It works perfectly; the feet struggle to grip a slippery rock until a wave pushes you off balance, and simultaneously obscures the sea floor; then the foot can freely slide into the void where the waiting urchin meets it. Some say booties help.  It’s another conundrum then presents itself; the surfboard always feels more intimate barefoot, like sex without the condom.

A solution Arron (a surgical goofy footer who always gets set bombs and rarely blows them) came up with, is to wear the reef shoes out into the line up with a belt around his waist; one of those adjustable nylon-tie-down-things with the plastic clip, like for a back pack. Then, once he is outside, he straps the shoes to his waist, allowing his toesies their full roam of the board deck.
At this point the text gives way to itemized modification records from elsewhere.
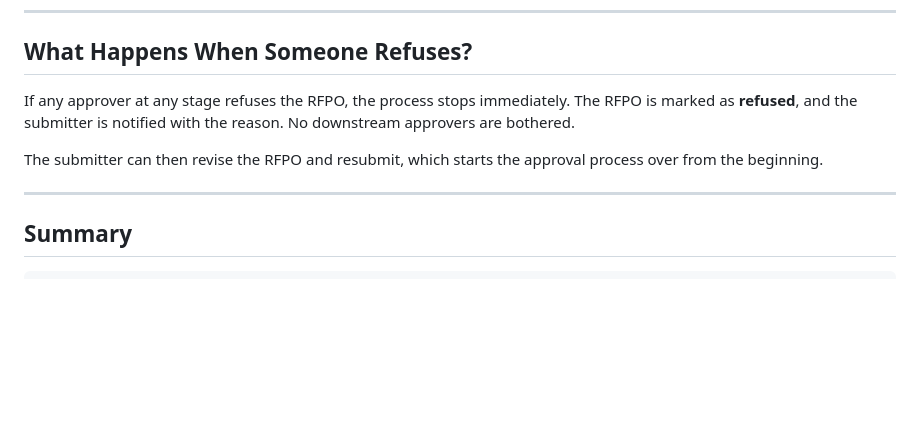
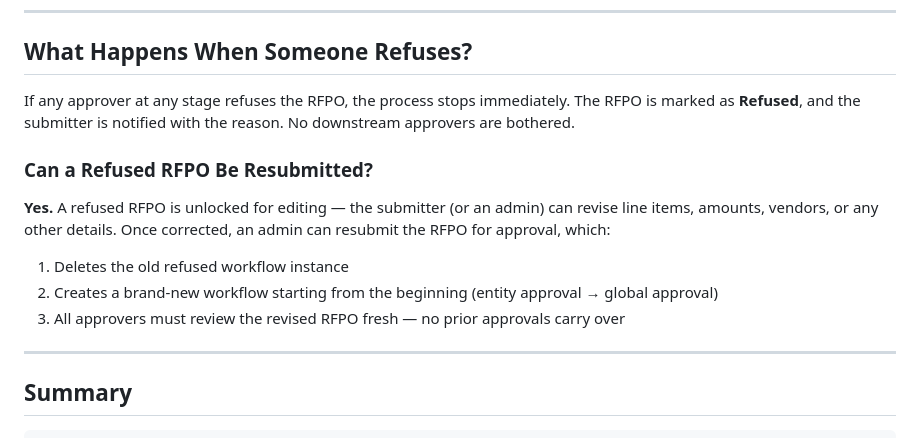
Before and after one commit to luckyjohnb/rfpo-application, a Markdown page: docs/APPROVAL_WORKFLOW_GUIDE.md, the part around the change. GitHub-like rendering; blank space fills up the shorter version.

Commit message:
docs: update approval guide - parallel stages + refusal/resubmit details

```diff
--- a/docs/APPROVAL_WORKFLOW_GUIDE.md
+++ b/docs/APPROVAL_WORKFLOW_GUIDE.md
@@ -104,9 +104,15 @@ Each approver has a designated **backup approver**. If the primary approver is o
 
 ## What Happens When Someone Refuses?
 
-If any approver at any stage refuses the RFPO, the process stops immediately. The RFPO is marked as **refused**, and the submitter is notified with the reason. No downstream approvers are bothered.
+If any approver at any stage refuses the RFPO, the process stops immediately. The RFPO is marked as **Refused**, and the submitter is notified with the reason. No downstream approvers are bothered.
 
-The submitter can then revise the RFPO and resubmit, which starts the approval process over from the beginning.
+### Can a Refused RFPO Be Resubmitted?
+
+**Yes.** A refused RFPO is unlocked for editing — the submitter (or an admin) can revise line items, amounts, vendors, or any other details. Once corrected, an admin can resubmit the RFPO for approval, which:
+
+1. Deletes the old refused workflow instance
+2. Creates a brand-new workflow starting from the beginning (entity approval → global approval)
+3. All approvers must review the revised RFPO fresh — no prior approvals carry over
 
 ---
 
```
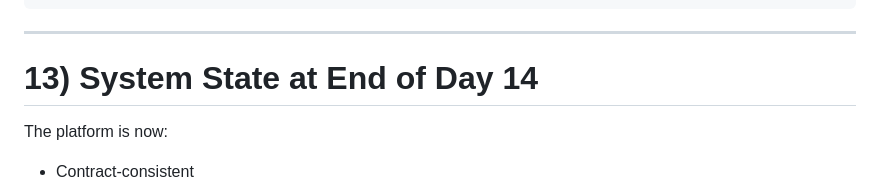
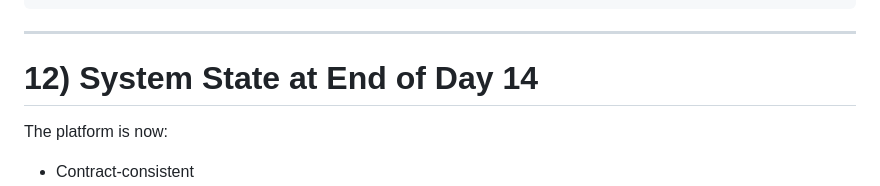
Before and after one commit to chiheb-xhbb/medical_claims_doc_processing, a Markdown page: docs/DEVLOG/2026-02-28.md, the part around the change. Rendered like a GitHub page.

Commit message:
little modification in the log

```diff
--- a/docs/DEVLOG/2026-02-28.md
+++ b/docs/DEVLOG/2026-02-28.md
@@ -367,7 +367,7 @@ Confirmed:
 
 ---
 
-# 13) System State at End of Day 14
+# 12) System State at End of Day 14
 
 The platform is now:
 
```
I am picturing him now, bottom turning and smiling right at me while I’m paddling up and over the shoulder, me staring back at him as he is happily being chased down by a perfect, massive, spinning vortex of water…booties strapped to his waist belt.

I am so inspired by his love of and dedication to the art of surfing; my mind drifting off to thoughts of sitting next to him on our boards, watching him paddle for bumps that transform into beautiful walls as he intuitively finds the perfect take off spot, late and deep; watching him effortlessly drop and simultaneously pop to his feet, then settle into a hard, fast bottom turn as the wave passes under me. Looking shoreward at the wave back, I try to track him and see glimpses of his long hair flying behind his head, followed by spray flying skyward.

 Some say there are fewer urchins now because the hurricane flooded the river with rain and the freshwater did them in.  Others say the heavy, seafloor-hitting shrimp boats wacked most of them. The same goes for the puffer fish corpses laying all over the beach berm. Was it the hurricane? Was it the shrimp boats? Maybe it’s the impact of the surfers. It’s all relative and rhythmic; storms coming and going as clouds move across the horizon, blanketing the silver sea.

But now, the cracking sets begging for our attention, we all intuitively adjust our gaze from our friends’ faces, and the shadows and the sunrise, on out to sea as we are all unconsciously tuned into the thunder of the point. The energy of the Sea and Earth are crying like a sacred baby to a Mother, each in need of intimacy.

“Right on”, I said, mostly to Lisa; “I might have bumped into him 22 years ago. That was the last time I camped out here for any length of time.”

Tom Jones. CraZy. Dutch oven. Urchins. I turned my wetsuit right-side-out in the last of the long shadows.